What to expect….. When your loved one is going to Rehab
The first thing to remember is that drug addiction or alcoholism is a complex illness. It’s characterized by intense and uncontrollable drug cravings. These cravings cause irrational, compulsive drug seeking behaviors. So, it only makes sense that going to rehab, is not going to be easy.
The second thing to remember is that drug and alcohol problems don’t make a lot of logical sense. It’s very confusing to watch someone you love to act in a way you don’t recognize.
The disease of addiction affects the entire family (including loved ones). Sometimes, I feel that the people closest to the addiction can be hurt more than the drug addict. That’s because typically you’re not getting “high” to deal with the pain.
Don’t believe anything you hear from the drug addict
Verify every detail. Don’t trust what you are told.
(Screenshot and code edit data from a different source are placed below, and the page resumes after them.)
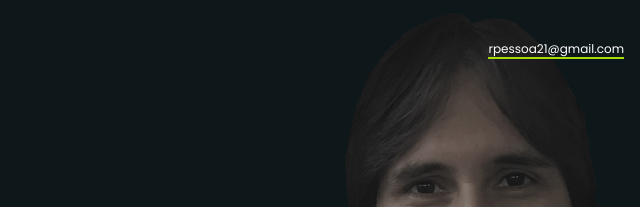
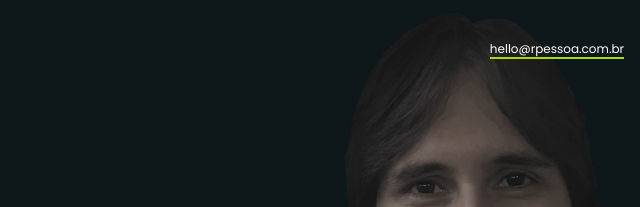
Before and after one commit to rpessoa21/rpessoa21.github.io, a plain HTML site: page index.html in a window 1280 px wide. Shown: the top 207 px of the page, 640-1280 px from the left. Drawn offline with nearby package versions, Linux system fonts and the light colour scheme.

Commit message:
Update index.html
Mudança do email de rpessoa21@gmail.com para hello@rpessoa.com.br

```diff
--- a/index.html
+++ b/index.html
@@ -37,7 +37,7 @@
         </ul>
       </div>
     </nav>
-    <div class="item-main-email"><a href="mailto:rpessoa21@gmail.com">rpessoa21@gmail.com</a></div>
+    <div class="item-main-email"><a href="mailto:hello@rpessoa.com.br">hello@rpessoa.com.br</a></div>
     <main class="item-main" role="main">
       <div class="item-main--container">
         <div class="item-presentation">
@@ -51,7 +51,7 @@
               <h1>Hi, my name is Rodrigo Pessoa and I am a Web &amp; UI designer.</h1>
             </div>
             <div class="item-presentation--text">
-              <h2>This is my website. Here you find more information about <a href="work">projects</a> that I participated, to meet <a href="about">about me </a> or to <a href="contact">get in touch</a>. If you prefer, read more about my career on <a href="https://www.linkedin.com/in/rpessoaweb/" target="_blank">LinkedIn</a>, feel free to say hello on <a href="https://twitter.com/rpessoa21" target="_blank">Twitter</a>, or simply send me an <a href="mailto:rpessoa21@gmail.com">email</a>.</h2>
+              <h2>This is my website. Here you find more information about <a href="work">projects</a> that I participated, to meet <a href="about">about me </a> or to <a href="contact">get in touch</a>. If you prefer, read more about my career on <a href="https://www.linkedin.com/in/rpessoaweb/" target="_blank">LinkedIn</a>, feel free to say hello on <a href="https://twitter.com/rpessoa21" target="_blank">Twitter</a>, or simply send me an <a href="mailto:hello@rpessoa.com.br">email</a>.</h2>
             </div>
           </div>
         </div>
```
The addict will lie and manipulate every chance they get, despite the consequences. Remember, your loved one is not a bad person — just a sick person. When your loved one is going to rehab – count on everything you are being told is not going to be the truth.
Drug and alcohol abuse wrecks all aspects of a person’s life. Treatment is not simple or easy. Most good things aren’t. You and your family will be tense, scared and guilty. You may even start to question if what you are doing is right. When you feel this way, calm down. You can call us for support. You might also want to read about what to expect in the first few weeks of rehab.
We are familiar with the process and will guide you to make the right decisions.
Going to Rehab – Delay is a big cause of failure
Get your loved one into treatment as soon as possible. Take this serious. The drug addict can easily change their mind. Actually, this is very common, especially if they start to have withdrawal symptoms.
Be prepared with all the details. Have transportation ready to take them directly to the facility. If you are working with us, you should be constantly speaking with Bruce or Victoria at this stage. This is the high-risk time when your addicted loved one will try to run. This is very common, so don’t be discouraged — just be prepared. Forcing a person into treatment is still going to be effective.
Keep control of the situation if your loved one is in a drug treatment program
If the recovering addict is enrolled in a program that starts in a few days, they may need to stay with you. If this isn’t possible, just make sure they have a safe place to stay. It is important that they stay away from their old “friends”. Families can play a loving role in this task by providing some guidance and a place to sleep.
Right after drug treatment
If you are not addicted to alcohol, but occasionally drink, I suggest avoiding it for a while. At the very least, refrain from drinking in front of your loved one.
This doesn’t have to be forever, just in the beginning when the cravings are the worst. Hide, all of your medicine, credit cards, and other valuables. I know this sounds harsh, but cravings can make a person do very bad things.
During the first stage of the recovery process, known as detox, the recovering addict may experience many unpleasant symptoms, including physical illness, insomnia, excessive lethargy or increased appetite.
Going to Rehab – A few tips to can be helpful.
- Keep busy
- Try not to rehash old hurts.
- Don’t allow them to have a cell phone.
- Don’t listen to anything they say.
- Keep in contact with your referral counselor
Treatment programs can last anywhere between 30-days to 6 months. A three-month stay is very common. This is not going to be a quick and easy process. Treatment isn’t over when the substance is out of the system.
Working on the underlying causes of addiction is critical for providing long-term recovery and sobriety. Longer treatment programs allow the addicted loved one to take their time, work daily with experts and learn ways to cope with addiction. That’s why we almost always recommend 90-days.
However, the duration of the rehab stay should always match a person’s individual needs.
What is the Typical Drug Treatment Center Inpatient Process
2. Medical detox, if necessary
3. Medications (possibly) combined with psychotherapy and psychological treatment
4. Education on the nature of addiction
5. Supportive services
6. Aftercare and maybe sober living
My loved one is in rehab, how can I help?:
- Write some letters
- Get some help for yourself, because you have been through a lot
- Make yourself available for family counseling sessions
- Refraining from judgment
- Visit when it is allowed
Will drug and alcohol treatment work?
Treatment does work, but there is no permanent cure. The treatment center will provide an after-care plan. If your loved one messes up, don’t panic. This can happen and it does not mean that the treatment didn’t work. Experts have found that a relapse can serve as an important opportunity for learning.
It can help the recovering person and other family members identify what triggered the relapse in the first place and determine ways to avoid it in the future.
If a relapse happens call your referral counselor immediately. This is the most important thing you could do. They are familiar with this circumstance and can help get the person back on track.
Addiction creates an overwhelming and dangerous situation for you and your loved one. Don’t hesitate. I know that change is scary, but you don’t have to do it alone.
If you are having a difficult time figuring out what kind of rehab is best, check out our treatment center guide. Don’t beat yourself up and call us anytime. We would love to answer your questions. 800-673-5750